Diversity of viroids and viroid-like agents


A team of researchers from the National Library of Medicine (NLM) and collaborating academic research institutions have developed a computational pipeline to identify and better understand viroids and viroid-like covalently closed circular RNAs (cccRNAs, also referred to as, simply, circular RNAs). This is a type of single-stranded RNA which, unlike linear RNA, forms a covalently closed, continuous circle. Findings were published in the journal Cell.

Viroids are circular RNAs of only 250 to 400 nucleotides and are the smallest and simplest among the known infectious agents and have been believed to cause infections only in plants. The diversity of viroid and viroid-like RNAs has been poorly understood, which led researchers to investigate more about these sub-viral agents and their possible abundance in other environments and hosts.

By searching a collection of 5,131 metatranscriptomes and 1,344 plant transcriptomes for viroid-like cccRNAs, researchers uncovered 11,378 viroid-like cccRNAs spanning 4,409 species-level clusters.
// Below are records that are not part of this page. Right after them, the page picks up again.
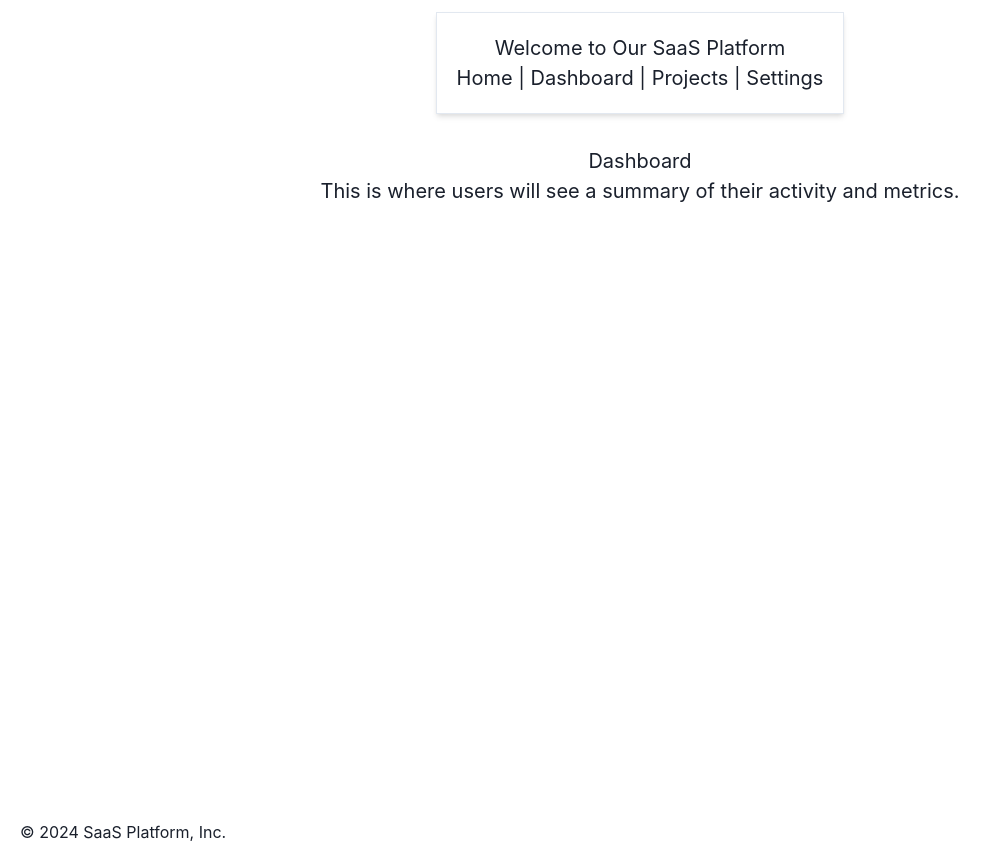
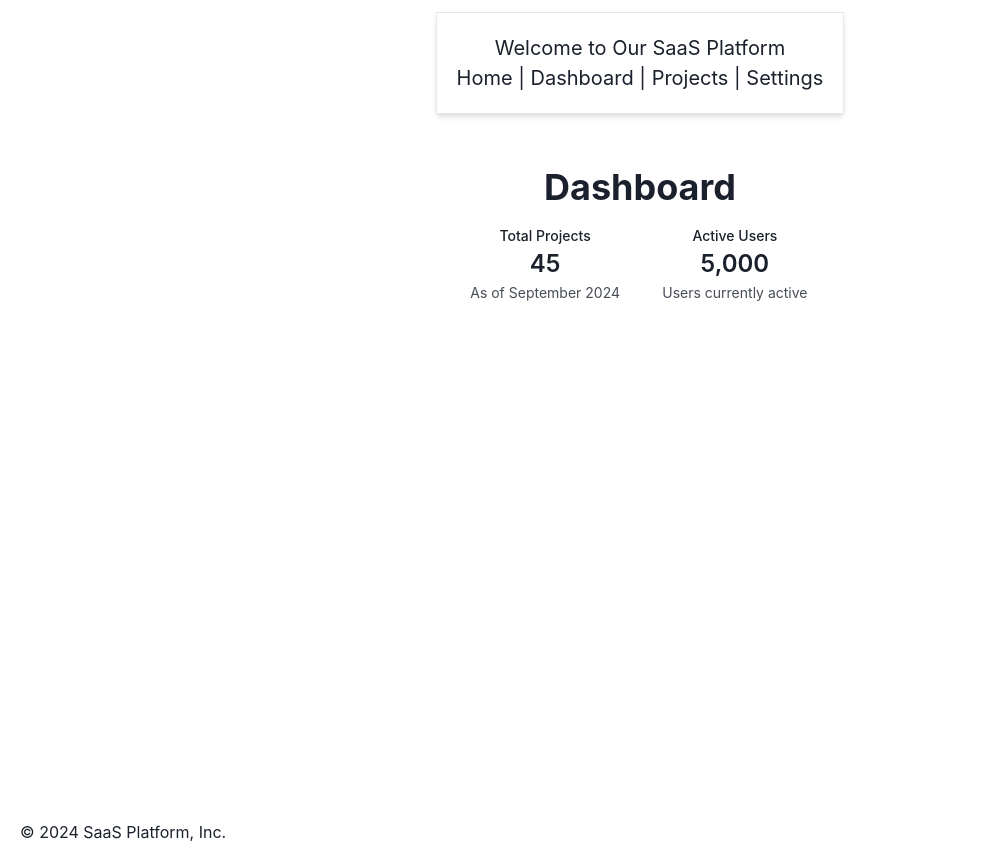
Before and after one commit to aidanvyas/AI-Driven-Analytics-Service, a React (Create React App) app: page /dashboard in a window 1280 px wide. Shown: the whole page, without its empty margins (0-1000 px from the left). Built offline with nearby package versions, Linux system fonts and the light colour scheme.

Commit message:
Add basic stats to Dashboard component

```diff
--- a/src/Dashboard.js
+++ b/src/Dashboard.js
@@ -1,11 +1,24 @@
 import React from 'react';
-import { Box } from '@chakra-ui/react';
+import { Box, Heading, SimpleGrid, Stat, StatLabel, StatNumber, StatHelpText } from '@chakra-ui/react';
 
 const Dashboard = () => {
   return (
-    <Box>
-      <h1>Dashboard</h1>
-      <p>This is where users will see a summary of their activity and metrics.</p>
+    <Box p={5}>
+      <Heading mb={4}>Dashboard</Heading>
+      <SimpleGrid columns={2} spacing={10}>
+        <Stat>
+          <StatLabel>Total Projects</StatLabel>
+          <StatNumber>45</StatNumber>
+          <StatHelpText>As of September 2024</StatHelpText>
+        </Stat>
+        <Stat>
+          <StatLabel>Active Users</StatLabel>
+          <StatNumber>5,000</StatNumber>
+          <StatHelpText>Users currently active</StatHelpText>
+        </Stat>
+        {/* More stats can be added here */}
+      </SimpleGrid>
+      {/* Additional dashboard widgets will be added here */}
     </Box>
   );
 };
```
This finding was a five-fold increase compared to the previously identified viroid-like elements.

Within this diverse collection, researchers discovered that this distinct class of pathogens is not limited in their spread to a few plants as previously thought but are common and abundant in all kinds of environments and hosts, comparable to the better-known RNA viruses. Furthermore, distant relatives of human Hepatitis Delta Virus (Hepatitis D) were discovered, shedding light on the origin of this important human pathogen, as well as completely novel types of viruses.

“This work opens up new directions for researchers worldwide,” said Eugene V. Koonin, PhD, a co-author of the study and senior investigator in the Computational Biology Branch of NLM’s Intramural Research Program. “We are currently pursuing some follow up analyses,” he added.


Source link

Leave a Reply

Your email address will not be published. Required fields are marked *